“Government doesn’t seem interested in solving this problem, which is why you’re seeing so many people feeling the need to take matters into their own hands,” said Doug Gordon, a television writer and producer who co-hosts a podcast called “The War on Cars.” He called what Mr. Kuntzman and other citizen whistle-blowers are doing “a theatrical form of protest.”
The Metropolitan Transportation Authority says it has issued more than 40,000 summonses for illegal license plates since 2017, including roughly 6,800 this year. The Port Authority issued 2,032 this year.
The M.T.A. said it had also made dozens of arrests this year for illegal license plates. In a sting operation in September, officers seized 17 cars whose owners owed the agency over $530,000 in tolls and fines.
And last year the M.T.A. announced that one of its employees racked up more than $100,000 in fines and unpaid tolls over several years of avoiding cameras by using a variety of license plates and a plastic cover. The employee was caught after being overheard at work bragging about his exploits.
“People feel like they can totally do this and there’s nothing anyone’s going to say to stop them,” said Mr. White.
Mr. White said he often watches out for illegal license plates while biking from his Brooklyn home to his downtown Manhattan office.
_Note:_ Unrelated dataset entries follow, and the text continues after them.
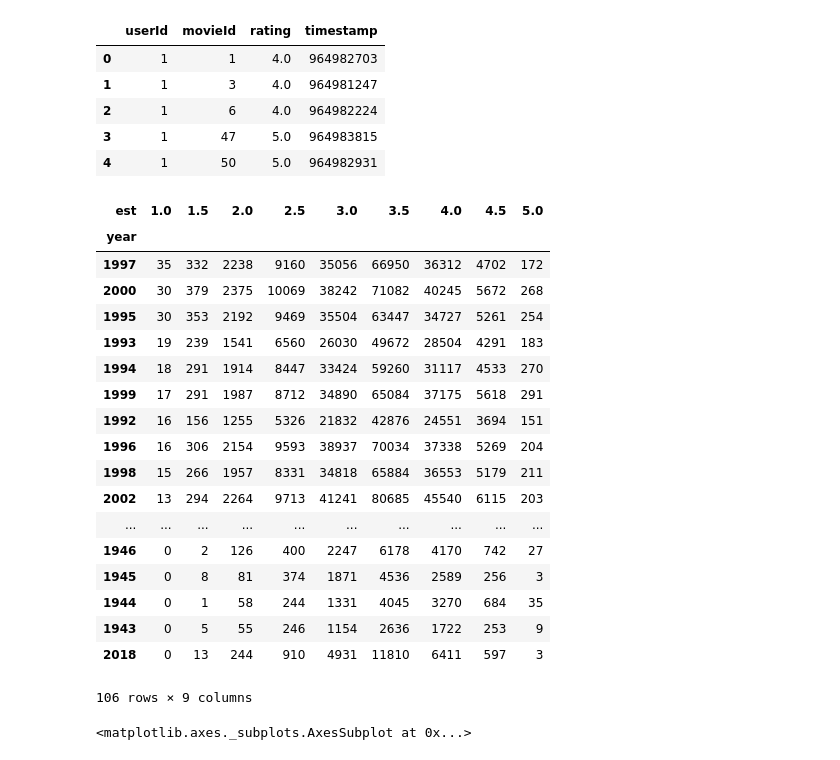
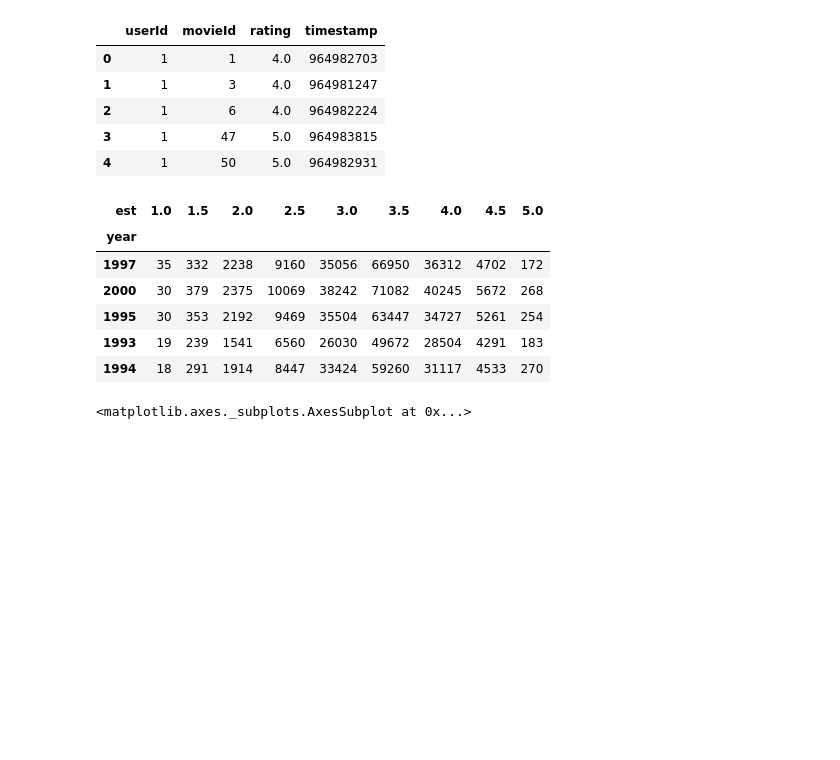
Before and after one commit to pankajti/MSDS7331_LAB3, a Jupyter notebook: analysis_movies.ipynb, the cells around one changed output. Saved outputs shown, nothing was run; the diff lists cells and outputs as text; code cells hidden in the pictures; blank space fills up the shorter version.

```diff
--- a/analysis_movies.ipynb
+++ b/analysis_movies.ipynb
@@ -163,27 +163,15 @@ m_df['est'] =m_df.est.apply(lambda x: (round(x*2))/2)
 # %%
 user_pred_df = pd.crosstab(m_df.year, m_df.est)
 # %%
-user_pred_df.sort_values(1.0, ascending = False)
+user_pred_df.sort_values(1.0, ascending = False).head()
 # %% [output]
 | est | 1.0 | 1.5 | 2.0 | 2.5 | 3.0 | 3.5 | 4.0 | 4.5 | 5.0 |
 | year |  |  |  |  |  |  |  |  |  |
 | 1997 | 35 | 332 | 2238 | 9160 | 35056 | 66950 | 36312 | 4702 | 172 |
 | 2000 | 30 | 379 | 2375 | 10069 | 38242 | 71082 | 40245 | 5672 | 268 |
 | 1995 | 30 | 353 | 2192 | 9469 | 35504 | 63447 | 34727 | 5261 | 254 |
 | 1993 | 19 | 239 | 1541 | 6560 | 26030 | 49672 | 28504 | 4291 | 183 |
 | 1994 | 18 | 291 | 1914 | 8447 | 33424 | 59260 | 31117 | 4533 | 270 |
-| 1999 | 17 | 291 | 1987 | 8712 | 34890 | 65084 | 37175 | 5618 | 291 |
-| 1992 | 16 | 156 | 1255 | 5326 | 21832 | 42876 | 24551 | 3694 | 151 |
-| 1996 | 16 | 306 | 2154 | 9593 | 38937 | 70034 | 37338 | 5269 | 204 |
-| 1998 | 15 | 266 | 1957 | 8331 | 34818 | 65884 | 36553 | 5179 | 211 |
-| 2002 | 13 | 294 | 2264 | 9713 | 41241 | 80685 | 45540 | 6115 | 203 |
-| ... | ... | ... | ... | ... | ... | ... | ... | ... | ... |
-| 1946 | 0 | 2 | 126 | 400 | 2247 | 6178 | 4170 | 742 | 27 |
-| 1945 | 0 | 8 | 81 | 374 | 1871 | 4536 | 2589 | 256 | 3 |
-| 1944 | 0 | 1 | 58 | 244 | 1331 | 4045 | 3270 | 684 | 35 |
-| 1943 | 0 | 5 | 55 | 246 | 1154 | 2636 | 1722 | 253 | 9 |
-| 2018 | 0 | 13 | 244 | 910 | 4931 | 11810 | 6411 | 597 | 3 |
-106 rows × 9 columns
 # %%
 import seaborn as sns
 sns.heatmap( user_pred_df.loc['1990':],  cbar=False)
```
Also changed, not shown: parts of 1 cell of this notebook, 2 other files.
In the case of a car bearing a Police Department placard parked regularly near City Hall in Lower Manhattan, he fixed the plate numerous times, finding it bent back identically each time.
Most of the time, the citizen enforcers do their work on cars that are parked and empty, but sometimes drivers have confronted the inspectors for touching or even merely checking out their license plates.
Tony Melone, a Brooklyn musician and street-safety advocate, has called 311 hundreds of times to report a variety of driver offenses.
In March, a driver he yelled at for blocking a bike lane chased him for blocks until a passenger jumped out and knocked him unconscious, breaking his leg. The car was captured on surveillance video, but because its plate was covered with a camera-proof screen, the driver could not be identified, Mr. Melone said.
Mr. White said he had been told countless times on social media to mind his own business and once got punched in the head and his glasses broken after taking a photo of a reckless driver’s license plate in traffic.
To take advantage of Mr. White’s arrest, Mr. Kuntzman turned the dismissed charge into a tagline and began posting videos of himself fixing defaced plates over a soundtrack featuring a song he composed and sang called “Criminal Mischief.”
“I’m trying to show the political establishment that this is really a widespread problem,” said Mr. Kuntzman. “I could fix 15 plates a day without breaking a sweat.”